*** Block opens ***

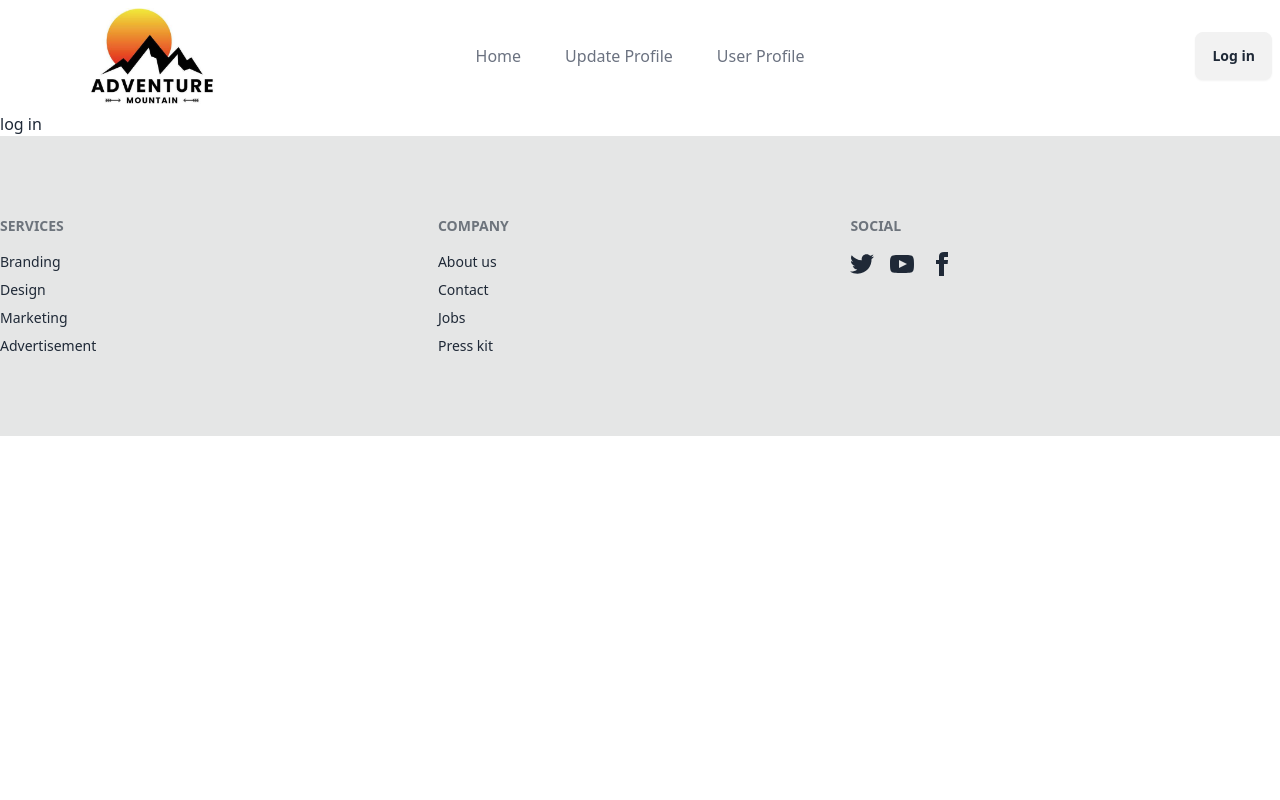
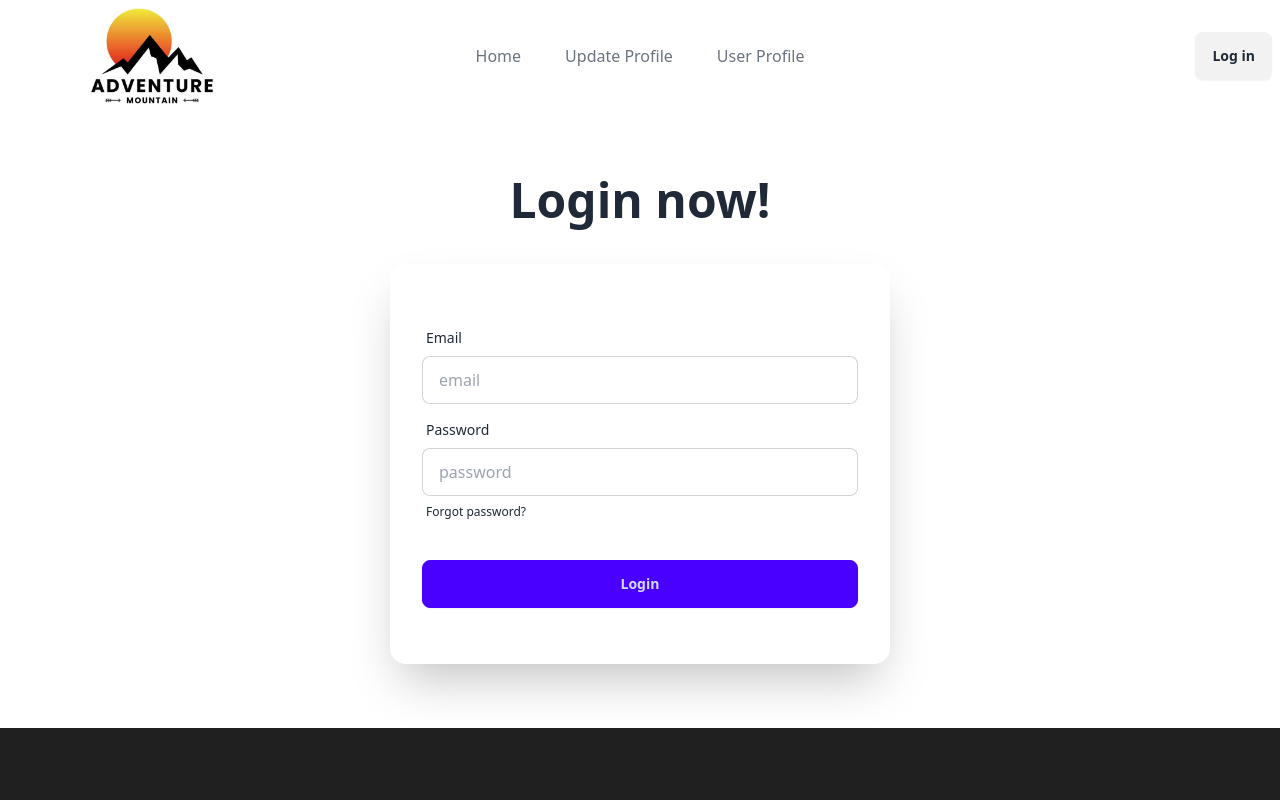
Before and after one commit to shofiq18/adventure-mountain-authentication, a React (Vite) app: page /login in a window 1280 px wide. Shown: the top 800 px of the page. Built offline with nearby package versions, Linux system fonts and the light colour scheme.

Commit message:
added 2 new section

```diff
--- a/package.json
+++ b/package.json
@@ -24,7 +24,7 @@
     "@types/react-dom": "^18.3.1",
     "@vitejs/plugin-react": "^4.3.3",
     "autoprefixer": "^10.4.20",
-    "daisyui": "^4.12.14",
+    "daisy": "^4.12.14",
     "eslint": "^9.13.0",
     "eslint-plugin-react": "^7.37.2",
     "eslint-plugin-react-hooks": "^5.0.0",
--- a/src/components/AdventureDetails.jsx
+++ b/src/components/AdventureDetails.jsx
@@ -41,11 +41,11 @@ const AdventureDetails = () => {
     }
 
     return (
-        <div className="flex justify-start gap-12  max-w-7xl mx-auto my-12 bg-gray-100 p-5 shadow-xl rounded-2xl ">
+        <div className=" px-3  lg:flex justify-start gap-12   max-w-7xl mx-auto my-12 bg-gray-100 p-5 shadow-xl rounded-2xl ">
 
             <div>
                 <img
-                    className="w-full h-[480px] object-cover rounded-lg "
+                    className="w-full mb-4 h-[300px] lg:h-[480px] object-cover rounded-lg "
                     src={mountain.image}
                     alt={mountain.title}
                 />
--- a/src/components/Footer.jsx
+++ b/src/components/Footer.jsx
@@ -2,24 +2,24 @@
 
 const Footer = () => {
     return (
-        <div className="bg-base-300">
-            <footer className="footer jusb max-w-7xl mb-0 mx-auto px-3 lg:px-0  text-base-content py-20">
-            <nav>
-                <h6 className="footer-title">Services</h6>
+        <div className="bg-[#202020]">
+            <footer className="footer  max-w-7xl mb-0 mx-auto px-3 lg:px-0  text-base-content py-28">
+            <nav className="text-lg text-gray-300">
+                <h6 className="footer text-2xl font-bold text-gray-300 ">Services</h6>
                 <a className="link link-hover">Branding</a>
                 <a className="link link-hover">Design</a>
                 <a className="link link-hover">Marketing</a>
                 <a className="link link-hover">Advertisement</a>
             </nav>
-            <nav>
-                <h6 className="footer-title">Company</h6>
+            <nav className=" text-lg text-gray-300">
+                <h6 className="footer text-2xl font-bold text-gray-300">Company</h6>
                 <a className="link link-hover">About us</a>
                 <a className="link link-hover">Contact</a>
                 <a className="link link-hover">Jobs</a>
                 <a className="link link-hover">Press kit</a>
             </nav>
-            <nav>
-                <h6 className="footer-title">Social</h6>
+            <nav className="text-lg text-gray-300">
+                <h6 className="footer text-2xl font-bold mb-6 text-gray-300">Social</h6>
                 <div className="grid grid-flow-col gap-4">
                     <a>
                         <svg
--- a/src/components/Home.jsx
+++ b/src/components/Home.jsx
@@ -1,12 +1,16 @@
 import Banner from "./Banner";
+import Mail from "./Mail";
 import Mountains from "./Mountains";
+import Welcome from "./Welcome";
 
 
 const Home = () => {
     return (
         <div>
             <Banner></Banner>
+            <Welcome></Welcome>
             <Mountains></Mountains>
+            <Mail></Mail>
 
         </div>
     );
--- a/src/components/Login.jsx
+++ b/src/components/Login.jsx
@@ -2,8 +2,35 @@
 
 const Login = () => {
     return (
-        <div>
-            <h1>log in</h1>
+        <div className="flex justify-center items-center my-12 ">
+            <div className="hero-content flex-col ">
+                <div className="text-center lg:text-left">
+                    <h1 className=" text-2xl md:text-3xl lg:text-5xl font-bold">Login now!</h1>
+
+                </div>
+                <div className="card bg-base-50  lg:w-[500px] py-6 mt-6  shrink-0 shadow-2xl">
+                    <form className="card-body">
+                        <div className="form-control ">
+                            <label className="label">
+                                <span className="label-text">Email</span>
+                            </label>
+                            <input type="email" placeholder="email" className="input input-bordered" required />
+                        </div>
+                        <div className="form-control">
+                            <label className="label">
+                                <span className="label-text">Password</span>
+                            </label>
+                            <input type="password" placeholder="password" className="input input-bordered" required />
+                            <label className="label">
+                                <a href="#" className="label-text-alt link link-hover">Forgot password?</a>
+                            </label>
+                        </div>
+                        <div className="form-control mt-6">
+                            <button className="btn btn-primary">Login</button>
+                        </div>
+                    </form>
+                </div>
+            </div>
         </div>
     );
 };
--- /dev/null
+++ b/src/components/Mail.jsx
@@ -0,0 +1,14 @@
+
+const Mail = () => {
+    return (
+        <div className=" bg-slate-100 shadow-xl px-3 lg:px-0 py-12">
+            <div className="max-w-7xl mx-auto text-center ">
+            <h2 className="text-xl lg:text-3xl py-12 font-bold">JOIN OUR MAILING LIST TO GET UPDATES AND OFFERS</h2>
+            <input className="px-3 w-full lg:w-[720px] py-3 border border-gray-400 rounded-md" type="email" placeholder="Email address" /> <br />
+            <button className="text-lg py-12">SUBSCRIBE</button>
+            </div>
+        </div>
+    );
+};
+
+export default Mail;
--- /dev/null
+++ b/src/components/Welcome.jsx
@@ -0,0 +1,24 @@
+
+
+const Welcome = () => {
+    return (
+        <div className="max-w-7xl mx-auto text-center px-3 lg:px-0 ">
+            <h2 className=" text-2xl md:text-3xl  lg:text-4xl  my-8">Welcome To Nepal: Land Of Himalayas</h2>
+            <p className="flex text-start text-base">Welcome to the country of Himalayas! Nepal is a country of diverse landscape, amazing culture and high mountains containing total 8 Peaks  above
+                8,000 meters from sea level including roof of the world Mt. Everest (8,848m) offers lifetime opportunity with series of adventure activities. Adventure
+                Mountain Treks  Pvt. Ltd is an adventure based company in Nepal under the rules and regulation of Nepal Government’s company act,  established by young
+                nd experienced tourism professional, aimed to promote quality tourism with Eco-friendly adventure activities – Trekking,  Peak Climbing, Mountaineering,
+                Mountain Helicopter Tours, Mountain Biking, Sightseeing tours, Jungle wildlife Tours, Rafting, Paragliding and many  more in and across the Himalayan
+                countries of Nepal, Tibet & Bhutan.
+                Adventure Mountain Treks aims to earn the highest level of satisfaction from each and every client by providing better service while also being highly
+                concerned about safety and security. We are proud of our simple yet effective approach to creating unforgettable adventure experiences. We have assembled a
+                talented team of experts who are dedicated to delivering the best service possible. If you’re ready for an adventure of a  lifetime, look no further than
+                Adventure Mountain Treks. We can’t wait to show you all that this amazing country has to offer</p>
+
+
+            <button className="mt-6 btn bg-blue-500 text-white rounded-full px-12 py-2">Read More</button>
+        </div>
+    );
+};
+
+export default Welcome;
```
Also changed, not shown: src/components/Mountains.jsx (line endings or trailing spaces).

*** Block closes ***

• _Task statement_: Reproduce each line of the records in which the word "flex" appears.

• _Solution for this exercise_:
-        <div className="flex justify-start gap-12  max-w-7xl mx-auto my-12 bg-gray-100 p-5 shadow-xl rounded-2xl ">
+        <div className=" px-3  lg:flex justify-start gap-12   max-w-7xl mx-auto my-12 bg-gray-100 p-5 shadow-xl rounded-2xl ">
+        <div className="flex justify-center items-center my-12 ">
+            <div className="hero-content flex-col ">
+            <p className="flex text-start text-base">Welcome to the country of Himalayas! Nepal is a country of diverse landscape, amazing culture and high mountains containing total 8 Peaks  above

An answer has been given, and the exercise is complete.